Front-end code edit data:
+ + +

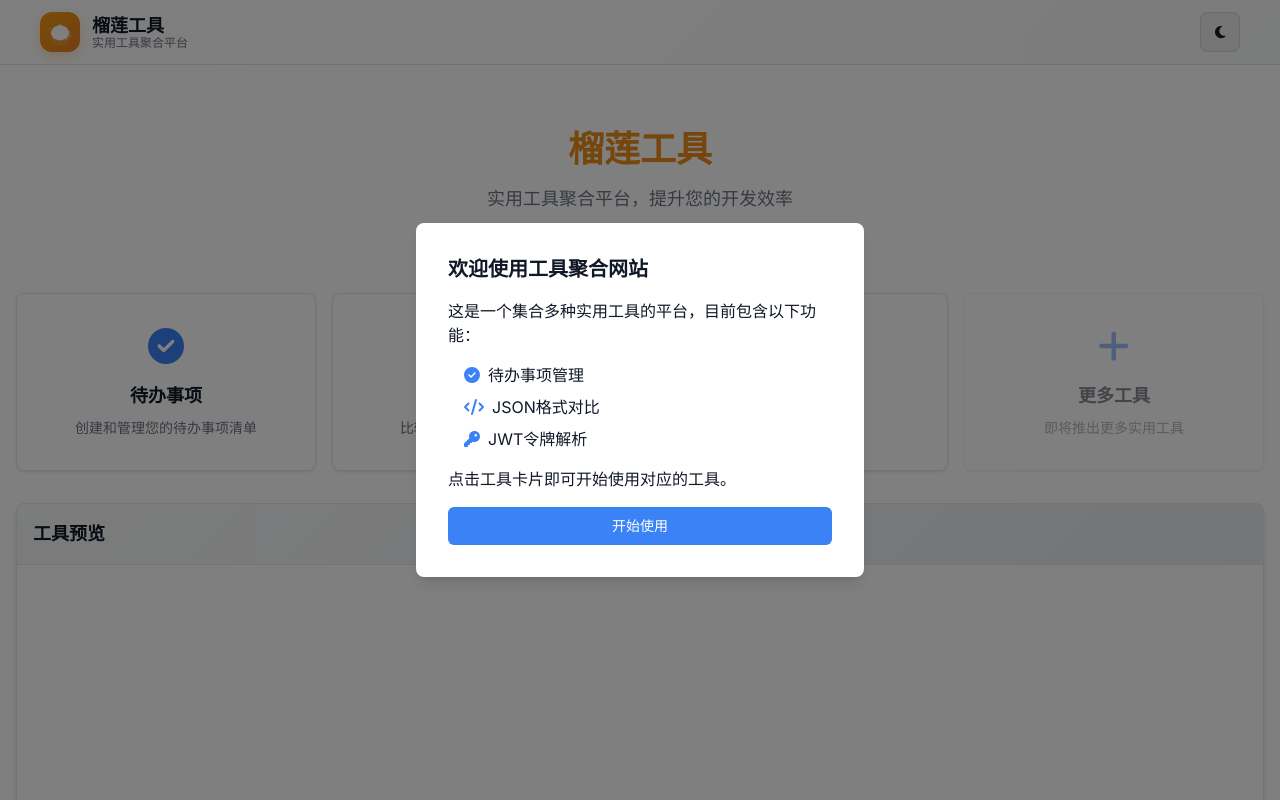
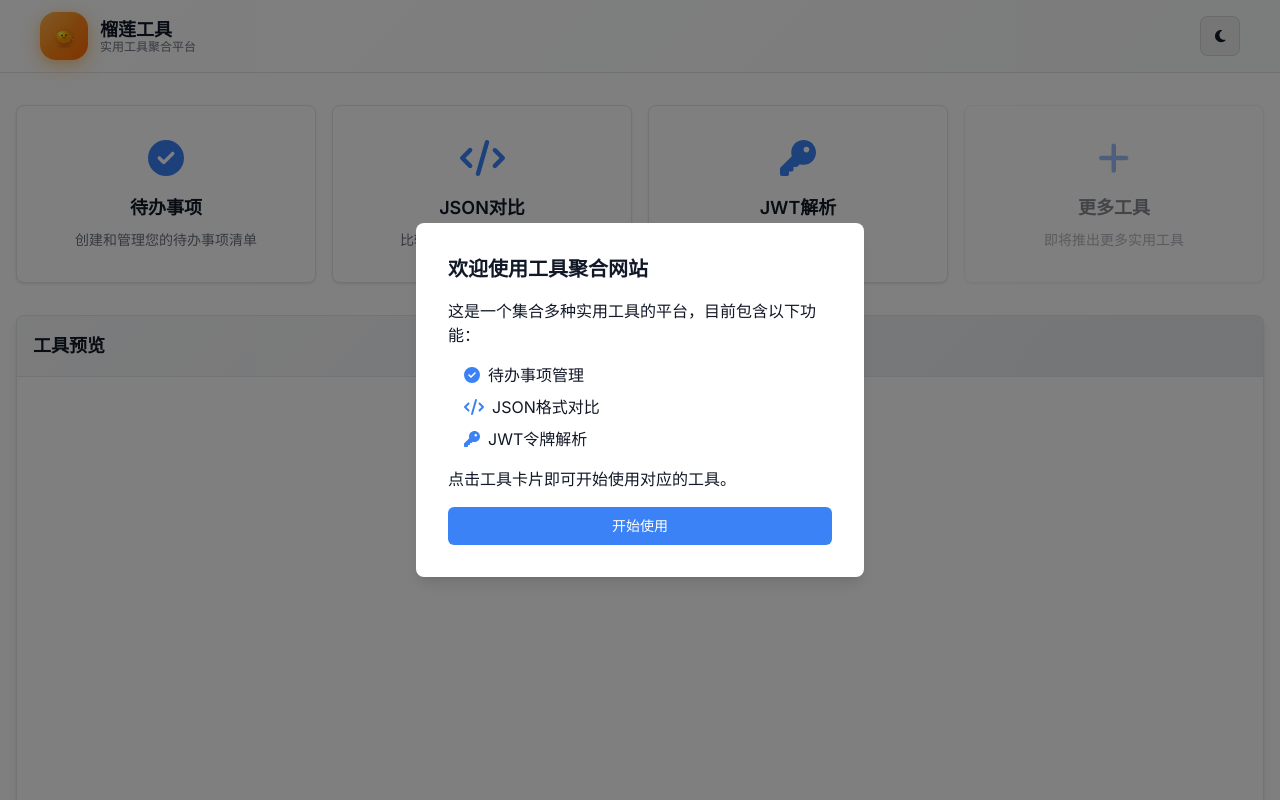
Before and after one commit to wupinshuo/durian-tools, a Next.js app: page / in a window 1280 px wide. Shown: the top 800 px of the page. Built offline with nearby package versions, Linux system fonts and the light colour scheme.

Commit message:
feat: 主页样式调整

```diff
--- a/src/app/globals.css
+++ b/src/app/globals.css
@@ -3,36 +3,36 @@
 @tailwind utilities;
 
 :root {
-  --primary: #3B82F6;
-  --primary-hover: #2563EB;
-  --secondary: #10B981;
+  --primary: #3b82f6;
+  --primary-hover: #2563eb;
+  --secondary: #10b981;
   --secondary-hover: #059669;
-  --danger: #EF4444;
-  --danger-hover: #DC2626;
-  --dark: #1F2937;
-  --light: #F3F4F6;
-  --background: #FFFFFF;
-  --background-alt: #F9FAFB;
-  --border: #E5E7EB;
+  --danger: #ef4444;
+  --danger-hover: #dc2626;
+  --dark: #1f2937;
+  --light: #f3f4f6;
+  --background: #ffffff;
+  --background-alt: #f9fafb;
+  --border: #e5e7eb;
   --text: #111827;
-  --text-light: #6B7280;
+  --text-light: #6b7280;
 }
 
 /* 暗色主题 */
 .dark {
-  --primary: #60A5FA;
-  --primary-hover: #3B82F6;
-  --secondary: #34D399;
-  --secondary-hover: #10B981;
-  --danger: #F87171;
-  --danger-hover: #EF4444;
-  --dark: #F9FAFB;
+  --primary: #60a5fa;
+  --primary-hover: #3b82f6;
+  --secondary: #34d399;
+  --secondary-hover: #10b981;
+  --danger: #f87171;
+  --danger-hover: #ef4444;
+  --dark: #f9fafb;
   --light: #374151;
   --background: #111827;
-  --background-alt: #1F2937;
+  --background-alt: #1f2937;
   --border: #374151;
-  --text: #F9FAFB;
-  --text-light: #D1D5DB;
+  --text: #f9fafb;
+  --text-light: #d1d5db;
 }
 
 @layer base {
@@ -66,20 +66,48 @@
   }
 
   .durian-brand:hover {
-    transform: translateY(-1px);
+    transform: translateY(-2px);
+  }
+
+  .durian-brand:hover .durian-logo {
+    transform: scale(1.05);
+    box-shadow: 0 8px 25px rgba(255, 149, 0, 0.5),
+      0 4px 12px rgba(255, 149, 0, 0.3);
   }
 
   .durian-logo {
     @apply flex items-center justify-center transition-all duration-200;
-    width: 40px;
-    height: 40px;
-    background: linear-gradient(135deg, #f39c12 0%, #e67e22 100%);
-    border-radius: 12px;
-    box-shadow: 0 4px 12px rgba(243, 156, 18, 0.3);
+    width: 48px;
+    height: 48px;
+    background: linear-gradient(135deg, #ff9500 0%, #ff7b00 50%, #ff6600 100%);
+    border-radius: 16px;
+    box-shadow: 0 6px 20px rgba(255, 149, 0, 0.4),
+      0 2px 8px rgba(255, 149, 0, 0.2);
+    position: relative;
+    overflow: hidden;
+  }
+
+  .durian-logo::before {
+    content: "";
+    position: absolute;
+    top: 0;
+    left: 0;
+    right: 0;
+    bottom: 0;
+    background: linear-gradient(
+      135deg,
+      rgba(255, 255, 255, 0.3) 0%,
+      rgba(255, 255, 255, 0.1) 50%,
+      transparent 100%
+    );
+    border-radius: 16px;
+    pointer-events: none;
   }
 
   .durian-icon {
-    filter: brightness(0) invert(1);
+    width: 28px !important;
+    height: 28px !important;
+    filter: drop-shadow(0 1px 2px rgba(0, 0, 0, 0.1));
   }
 
   .durian-brand-text {
@@ -146,29 +174,18 @@
     background: rgba(255, 255, 255, 0.2);
   }
 
-  .durian-hero {
-    @apply text-center mb-12 py-8;
+  .dark .durian-logo {
+    background: linear-gradient(135deg, #ff9500 0%, #ff7b00 50%, #ff6600 100%);
+    box-shadow: 0 6px 20px rgba(255, 149, 0, 0.3),
+      0 2px 8px rgba(255, 149, 0, 0.15);
   }
 
-  .durian-hero-title {
-    @apply text-4xl font-bold mb-4 transition-all duration-300;
-    background: linear-gradient(135deg, #f39c12 0%, #e67e22 100%);
-    -webkit-background-clip: text;
-    -webkit-text-fill-color: transparent;
-    background-clip: text;
+  .dark .durian-brand:hover .durian-logo {
+    box-shadow: 0 8px 25px rgba(255, 149, 0, 0.4),
+      0 4px 12px rgba(255, 149, 0, 0.25);
   }
 
-  .durian-hero-subtitle {
-    @apply text-lg transition-colors duration-200;
-    color: var(--text-light);
-  }
-
-  .dark .durian-hero-title {
-    background: linear-gradient(135deg, #ffa726 0%, #ff7043 100%);
-    -webkit-background-clip: text;
-    -webkit-text-fill-color: transparent;
-    background-clip: text;
-  }
+  /* 移除了 durian-hero 相关样式，因为不再需要 */
 
   .nav-link {
     @apply no-underline transition-colors duration-200;
@@ -225,7 +242,8 @@
     box-shadow: 0 1px 2px 0 rgba(0, 0, 0, 0.05);
     &:hover {
       transform: translateY(-0.25rem);
-      box-shadow: 0 4px 6px -1px rgba(0, 0, 0, 0.1), 0 2px 4px -1px rgba(0, 0, 0, 0.06);
+      box-shadow: 0 4px 6px -1px rgba(0, 0, 0, 0.1),
+        0 2px 4px -1px rgba(0, 0, 0, 0.06);
     }
   }
 
@@ -294,7 +312,8 @@
   .durian-tool-preview {
     @apply mt-8 border border-border rounded-lg overflow-hidden transition-all duration-300;
     background-color: var(--background);
-    box-shadow: 0 4px 6px -1px rgba(0, 0, 0, 0.1), 0 2px 4px -1px rgba(0, 0, 0, 0.06);
+    box-shadow: 0 4px 6px -1px rgba(0, 0, 0, 0.1),
+      0 2px 4px -1px rgba(0, 0, 0, 0.06);
   }
 
   .durian-tool-preview-header {
--- a/src/app/page.tsx
+++ b/src/app/page.tsx
@@ -37,13 +37,6 @@ export default function Home() {
       <Navbar />
 
       <main className="container py-8">
-        <div className="durian-hero">
-          <h1 className="durian-hero-title">榴莲工具</h1>
-          <p className="durian-hero-subtitle">
-            实用工具聚合平台，提升您的开发效率
-          </p>
-        </div>
-
         {/* 工具卡片网格 */}
         <div className="grid grid-cols-1 sm:grid-cols-2 md:grid-cols-3 lg:grid-cols-4 gap-4">
           <div onClick={() => switchTool("todo")}>
--- a/src/components/layout/Navbar.tsx
+++ b/src/components/layout/Navbar.tsx
@@ -28,8 +28,8 @@ export default function Navbar() {
             <Image
               src="/durian_logo.svg"
               alt="榴莲工具"
-              width={32}
-              height={32}
+              width={28}
+              height={28}
               className="durian-icon"
             />
           </div>
```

+ + +

The expected result is every record above, word for word, with no pictures in it.

Before and after one commit to wupinshuo/durian-tools, a Next.js app: page / in a window 1280 px wide. Shown: the top 800 px of the page. Built offline with nearby package versions, Linux system fonts and the light colour scheme.

Commit message:
feat: 主页样式调整

```diff
--- a/src/app/globals.css
+++ b/src/app/globals.css
@@ -3,36 +3,36 @@
 @tailwind utilities;
 
 :root {
-  --primary: #3B82F6;
-  --primary-hover: #2563EB;
-  --secondary: #10B981;
+  --primary: #3b82f6;
+  --primary-hover: #2563eb;
+  --secondary: #10b981;
   --secondary-hover: #059669;
-  --danger: #EF4444;
-  --danger-hover: #DC2626;
-  --dark: #1F2937;
-  --light: #F3F4F6;
-  --background: #FFFFFF;
-  --background-alt: #F9FAFB;
-  --border: #E5E7EB;
+  --danger: #ef4444;
+  --danger-hover: #dc2626;
+  --dark: #1f2937;
+  --light: #f3f4f6;
+  --background: #ffffff;
+  --background-alt: #f9fafb;
+  --border: #e5e7eb;
   --text: #111827;
-  --text-light: #6B7280;
+  --text-light: #6b7280;
 }
 
 /* 暗色主题 */
 .dark {
-  --primary: #60A5FA;
-  --primary-hover: #3B82F6;
-  --secondary: #34D399;
-  --secondary-hover: #10B981;
-  --danger: #F87171;
-  --danger-hover: #EF4444;
-  --dark: #F9FAFB;
+  --primary: #60a5fa;
+  --primary-hover: #3b82f6;
+  --secondary: #34d399;
+  --secondary-hover: #10b981;
+  --danger: #f87171;
+  --danger-hover: #ef4444;
+  --dark: #f9fafb;
   --light: #374151;
   --background: #111827;
-  --background-alt: #1F2937;
+  --background-alt: #1f2937;
   --border: #374151;
-  --text: #F9FAFB;
-  --text-light: #D1D5DB;
+  --text: #f9fafb;
+  --text-light: #d1d5db;
 }
 
 @layer base {
@@ -66,20 +66,48 @@
   }
 
   .durian-brand:hover {
-    transform: translateY(-1px);
+    transform: translateY(-2px);
+  }
+
+  .durian-brand:hover .durian-logo {
+    transform: scale(1.05);
+    box-shadow: 0 8px 25px rgba(255, 149, 0, 0.5),
+      0 4px 12px rgba(255, 149, 0, 0.3);
   }
 
   .durian-logo {
     @apply flex items-center justify-center transition-all duration-200;
-    width: 40px;
-    height: 40px;
-    background: linear-gradient(135deg, #f39c12 0%, #e67e22 100%);
-    border-radius: 12px;
-    box-shadow: 0 4px 12px rgba(243, 156, 18, 0.3);
+    width: 48px;
+    height: 48px;
+    background: linear-gradient(135deg, #ff9500 0%, #ff7b00 50%, #ff6600 100%);
+    border-radius: 16px;
+    box-shadow: 0 6px 20px rgba(255, 149, 0, 0.4),
+      0 2px 8px rgba(255, 149, 0, 0.2);
+    position: relative;
+    overflow: hidden;
+  }
+
+  .durian-logo::before {
+    content: "";
+    position: absolute;
+    top: 0;
+    left: 0;
+    right: 0;
+    bottom: 0;
+    background: linear-gradient(
+      135deg,
+      rgba(255, 255, 255, 0.3) 0%,
+      rgba(255, 255, 255, 0.1) 50%,
+      transparent 100%
+    );
+    border-radius: 16px;
+    pointer-events: none;
   }
 
   .durian-icon {
-    filter: brightness(0) invert(1);
+    width: 28px !important;
+    height: 28px !important;
+    filter: drop-shadow(0 1px 2px rgba(0, 0, 0, 0.1));
   }
 
   .durian-brand-text {
@@ -146,29 +174,18 @@
     background: rgba(255, 255, 255, 0.2);
   }
 
-  .durian-hero {
-    @apply text-center mb-12 py-8;
+  .dark .durian-logo {
+    background: linear-gradient(135deg, #ff9500 0%, #ff7b00 50%, #ff6600 100%);
+    box-shadow: 0 6px 20px rgba(255, 149, 0, 0.3),
+      0 2px 8px rgba(255, 149, 0, 0.15);
   }
 
-  .durian-hero-title {
-    @apply text-4xl font-bold mb-4 transition-all duration-300;
-    background: linear-gradient(135deg, #f39c12 0%, #e67e22 100%);
-    -webkit-background-clip: text;
-    -webkit-text-fill-color: transparent;
-    background-clip: text;
+  .dark .durian-brand:hover .durian-logo {
+    box-shadow: 0 8px 25px rgba(255, 149, 0, 0.4),
+      0 4px 12px rgba(255, 149, 0, 0.25);
   }
 
-  .durian-hero-subtitle {
-    @apply text-lg transition-colors duration-200;
-    color: var(--text-light);
-  }
-
-  .dark .durian-hero-title {
-    background: linear-gradient(135deg, #ffa726 0%, #ff7043 100%);
-    -webkit-background-clip: text;
-    -webkit-text-fill-color: transparent;
-    background-clip: text;
-  }
+  /* 移除了 durian-hero 相关样式，因为不再需要 */
 
   .nav-link {
     @apply no-underline transition-colors duration-200;
@@ -225,7 +242,8 @@
     box-shadow: 0 1px 2px 0 rgba(0, 0, 0, 0.05);
     &:hover {
       transform: translateY(-0.25rem);
-      box-shadow: 0 4px 6px -1px rgba(0, 0, 0, 0.1), 0 2px 4px -1px rgba(0, 0, 0, 0.06);
+      box-shadow: 0 4px 6px -1px rgba(0, 0, 0, 0.1),
+        0 2px 4px -1px rgba(0, 0, 0, 0.06);
     }
   }
 
@@ -294,7 +312,8 @@
   .durian-tool-preview {
     @apply mt-8 border border-border rounded-lg overflow-hidden transition-all duration-300;
     background-color: var(--background);
-    box-shadow: 0 4px 6px -1px rgba(0, 0, 0, 0.1), 0 2px 4px -1px rgba(0, 0, 0, 0.06);
+    box-shadow: 0 4px 6px -1px rgba(0, 0, 0, 0.1),
+      0 2px 4px -1px rgba(0, 0, 0, 0.06);
   }
 
   .durian-tool-preview-header {
--- a/src/app/page.tsx
+++ b/src/app/page.tsx
@@ -37,13 +37,6 @@ export default function Home() {
       <Navbar />
 
       <main className="container py-8">
-        <div className="durian-hero">
-          <h1 className="durian-hero-title">榴莲工具</h1>
-          <p className="durian-hero-subtitle">
-            实用工具聚合平台，提升您的开发效率
-          </p>
-        </div>
-
         {/* 工具卡片网格 */}
         <div className="grid grid-cols-1 sm:grid-cols-2 md:grid-cols-3 lg:grid-cols-4 gap-4">
           <div onClick={() => switchTool("todo")}>
--- a/src/components/layout/Navbar.tsx
+++ b/src/components/layout/Navbar.tsx
@@ -28,8 +28,8 @@ export default function Navbar() {
             <Image
               src="/durian_logo.svg"
               alt="榴莲工具"
-              width={32}
-              height={32}
+              width={28}
+              height={28}
               className="durian-icon"
             />
           </div>
```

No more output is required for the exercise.